**Required action:**
Your task is to retype each line of the data below exactly.

**Supplied information:**
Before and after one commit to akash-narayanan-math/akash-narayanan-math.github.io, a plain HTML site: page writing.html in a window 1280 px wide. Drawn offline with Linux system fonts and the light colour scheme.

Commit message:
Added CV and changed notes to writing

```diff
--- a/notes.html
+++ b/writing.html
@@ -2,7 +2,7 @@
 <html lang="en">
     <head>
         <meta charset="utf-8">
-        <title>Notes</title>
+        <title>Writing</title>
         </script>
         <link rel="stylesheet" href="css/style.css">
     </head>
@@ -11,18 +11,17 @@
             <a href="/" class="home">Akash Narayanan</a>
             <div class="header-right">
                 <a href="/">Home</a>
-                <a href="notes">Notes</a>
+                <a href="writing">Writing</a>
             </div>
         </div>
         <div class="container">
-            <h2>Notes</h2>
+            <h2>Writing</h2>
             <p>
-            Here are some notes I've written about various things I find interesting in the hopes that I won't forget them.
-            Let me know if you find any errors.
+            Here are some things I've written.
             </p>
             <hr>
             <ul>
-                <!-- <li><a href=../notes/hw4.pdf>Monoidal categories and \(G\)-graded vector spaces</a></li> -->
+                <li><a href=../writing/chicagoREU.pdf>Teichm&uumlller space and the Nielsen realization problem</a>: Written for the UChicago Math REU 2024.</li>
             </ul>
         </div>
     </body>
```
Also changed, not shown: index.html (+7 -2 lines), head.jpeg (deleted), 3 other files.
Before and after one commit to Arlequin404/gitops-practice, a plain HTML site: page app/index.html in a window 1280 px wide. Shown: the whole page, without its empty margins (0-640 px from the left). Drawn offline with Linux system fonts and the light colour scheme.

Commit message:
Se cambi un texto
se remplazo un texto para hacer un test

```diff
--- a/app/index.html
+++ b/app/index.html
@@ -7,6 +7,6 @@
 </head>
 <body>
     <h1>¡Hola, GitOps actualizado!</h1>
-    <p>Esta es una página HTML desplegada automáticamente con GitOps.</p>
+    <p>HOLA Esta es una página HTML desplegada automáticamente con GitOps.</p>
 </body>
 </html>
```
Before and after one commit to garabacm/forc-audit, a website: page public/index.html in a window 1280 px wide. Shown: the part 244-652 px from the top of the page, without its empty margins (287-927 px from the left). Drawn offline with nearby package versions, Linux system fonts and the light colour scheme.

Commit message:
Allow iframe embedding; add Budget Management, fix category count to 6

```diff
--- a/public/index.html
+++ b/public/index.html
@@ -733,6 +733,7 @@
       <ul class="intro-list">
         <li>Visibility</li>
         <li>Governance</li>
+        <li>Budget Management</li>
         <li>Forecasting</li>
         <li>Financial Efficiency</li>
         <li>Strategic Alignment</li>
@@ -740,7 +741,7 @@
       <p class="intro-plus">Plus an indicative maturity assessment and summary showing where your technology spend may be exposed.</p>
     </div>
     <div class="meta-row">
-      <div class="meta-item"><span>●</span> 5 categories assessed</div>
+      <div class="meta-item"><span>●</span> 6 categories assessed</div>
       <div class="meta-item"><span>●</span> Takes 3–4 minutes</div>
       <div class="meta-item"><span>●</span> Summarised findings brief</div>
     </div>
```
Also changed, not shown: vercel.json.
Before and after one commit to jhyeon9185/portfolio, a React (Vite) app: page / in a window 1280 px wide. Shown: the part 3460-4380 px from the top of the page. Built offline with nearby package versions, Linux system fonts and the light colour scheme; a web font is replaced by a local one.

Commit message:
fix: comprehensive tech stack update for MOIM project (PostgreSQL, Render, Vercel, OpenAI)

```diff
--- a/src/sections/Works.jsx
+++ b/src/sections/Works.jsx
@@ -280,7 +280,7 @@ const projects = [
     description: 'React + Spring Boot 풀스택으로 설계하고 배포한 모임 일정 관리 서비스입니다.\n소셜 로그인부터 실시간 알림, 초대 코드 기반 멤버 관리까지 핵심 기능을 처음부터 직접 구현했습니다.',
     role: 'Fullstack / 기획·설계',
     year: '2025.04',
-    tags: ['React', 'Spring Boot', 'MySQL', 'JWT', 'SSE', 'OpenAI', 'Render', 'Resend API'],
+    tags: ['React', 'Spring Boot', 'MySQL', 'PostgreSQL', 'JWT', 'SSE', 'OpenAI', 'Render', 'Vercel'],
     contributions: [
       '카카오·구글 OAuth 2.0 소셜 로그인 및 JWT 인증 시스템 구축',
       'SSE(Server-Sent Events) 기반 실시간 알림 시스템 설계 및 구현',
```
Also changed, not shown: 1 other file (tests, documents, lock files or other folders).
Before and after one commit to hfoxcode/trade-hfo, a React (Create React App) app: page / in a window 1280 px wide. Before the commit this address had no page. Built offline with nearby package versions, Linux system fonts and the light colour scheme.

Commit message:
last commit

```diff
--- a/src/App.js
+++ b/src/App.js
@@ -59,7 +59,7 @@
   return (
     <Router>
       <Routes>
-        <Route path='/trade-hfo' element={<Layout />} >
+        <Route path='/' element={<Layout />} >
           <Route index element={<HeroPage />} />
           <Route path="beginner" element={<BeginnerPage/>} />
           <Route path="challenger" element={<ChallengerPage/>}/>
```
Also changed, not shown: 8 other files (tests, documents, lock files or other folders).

**Solution to the problem:**
Before and after one commit to akash-narayanan-math/akash-narayanan-math.github.io, a plain HTML site: page writing.html in a window 1280 px wide. Drawn offline with Linux system fonts and the light colour scheme.

Commit message:
Added CV and changed notes to writing

```diff
--- a/notes.html
+++ b/writing.html
@@ -2,7 +2,7 @@
 <html lang="en">
     <head>
         <meta charset="utf-8">
-        <title>Notes</title>
+        <title>Writing</title>
         </script>
         <link rel="stylesheet" href="css/style.css">
     </head>
@@ -11,18 +11,17 @@
             <a href="/" class="home">Akash Narayanan</a>
             <div class="header-right">
                 <a href="/">Home</a>
-                <a href="notes">Notes</a>
+                <a href="writing">Writing</a>
             </div>
         </div>
         <div class="container">
-            <h2>Notes</h2>
+            <h2>Writing</h2>
             <p>
-            Here are some notes I've written about various things I find interesting in the hopes that I won't forget them.
-            Let me know if you find any errors.
+            Here are some things I've written.
             </p>
             <hr>
             <ul>
-                <!-- <li><a href=../notes/hw4.pdf>Monoidal categories and \(G\)-graded vector spaces</a></li> -->
+                <li><a href=../writing/chicagoREU.pdf>Teichm&uumlller space and the Nielsen realization problem</a>: Written for the UChicago Math REU 2024.</li>
             </ul>
         </div>
     </body>
```
Also changed, not shown: index.html (+7 -2 lines), head.jpeg (deleted), 3 other files.
Before and after one commit to Arlequin404/gitops-practice, a plain HTML site: page app/index.html in a window 1280 px wide. Shown: the whole page, without its empty margins (0-640 px from the left). Drawn offline with Linux system fonts and the light colour scheme.

Commit message:
Se cambi un texto
se remplazo un texto para hacer un test

```diff
--- a/app/index.html
+++ b/app/index.html
@@ -7,6 +7,6 @@
 </head>
 <body>
     <h1>¡Hola, GitOps actualizado!</h1>
-    <p>Esta es una página HTML desplegada automáticamente con GitOps.</p>
+    <p>HOLA Esta es una página HTML desplegada automáticamente con GitOps.</p>
 </body>
 </html>
```
Before and after one commit to garabacm/forc-audit, a website: page public/index.html in a window 1280 px wide. Shown: the part 244-652 px from the top of the page, without its empty margins (287-927 px from the left). Drawn offline with nearby package versions, Linux system fonts and the light colour scheme.

Commit message:
Allow iframe embedding; add Budget Management, fix category count to 6

```diff
--- a/public/index.html
+++ b/public/index.html
@@ -733,6 +733,7 @@
       <ul class="intro-list">
         <li>Visibility</li>
         <li>Governance</li>
+        <li>Budget Management</li>
         <li>Forecasting</li>
         <li>Financial Efficiency</li>
         <li>Strategic Alignment</li>
@@ -740,7 +741,7 @@
       <p class="intro-plus">Plus an indicative maturity assessment and summary showing where your technology spend may be exposed.</p>
     </div>
     <div class="meta-row">
-      <div class="meta-item"><span>●</span> 5 categories assessed</div>
+      <div class="meta-item"><span>●</span> 6 categories assessed</div>
       <div class="meta-item"><span>●</span> Takes 3–4 minutes</div>
       <div class="meta-item"><span>●</span> Summarised findings brief</div>
     </div>
```
Also changed, not shown: vercel.json.
Before and after one commit to jhyeon9185/portfolio, a React (Vite) app: page / in a window 1280 px wide. Shown: the part 3460-4380 px from the top of the page. Built offline with nearby package versions, Linux system fonts and the light colour scheme; a web font is replaced by a local one.

Commit message:
fix: comprehensive tech stack update for MOIM project (PostgreSQL, Render, Vercel, OpenAI)

```diff
--- a/src/sections/Works.jsx
+++ b/src/sections/Works.jsx
@@ -280,7 +280,7 @@ const projects = [
     description: 'React + Spring Boot 풀스택으로 설계하고 배포한 모임 일정 관리 서비스입니다.\n소셜 로그인부터 실시간 알림, 초대 코드 기반 멤버 관리까지 핵심 기능을 처음부터 직접 구현했습니다.',
     role: 'Fullstack / 기획·설계',
     year: '2025.04',
-    tags: ['React', 'Spring Boot', 'MySQL', 'JWT', 'SSE', 'OpenAI', 'Render', 'Resend API'],
+    tags: ['React', 'Spring Boot', 'MySQL', 'PostgreSQL', 'JWT', 'SSE', 'OpenAI', 'Render', 'Vercel'],
     contributions: [
       '카카오·구글 OAuth 2.0 소셜 로그인 및 JWT 인증 시스템 구축',
       'SSE(Server-Sent Events) 기반 실시간 알림 시스템 설계 및 구현',
```
Also changed, not shown: 1 other file (tests, documents, lock files or other folders).
Before and after one commit to hfoxcode/trade-hfo, a React (Create React App) app: page / in a window 1280 px wide. Before the commit this address had no page. Built offline with nearby package versions, Linux system fonts and the light colour scheme.

Commit message:
last commit

```diff
--- a/src/App.js
+++ b/src/App.js
@@ -59,7 +59,7 @@
   return (
     <Router>
       <Routes>
-        <Route path='/trade-hfo' element={<Layout />} >
+        <Route path='/' element={<Layout />} >
           <Route index element={<HeroPage />} />
           <Route path="beginner" element={<BeginnerPage/>} />
           <Route path="challenger" element={<ChallengerPage/>}/>
```
Also changed, not shown: 8 other files (tests, documents, lock files or other folders).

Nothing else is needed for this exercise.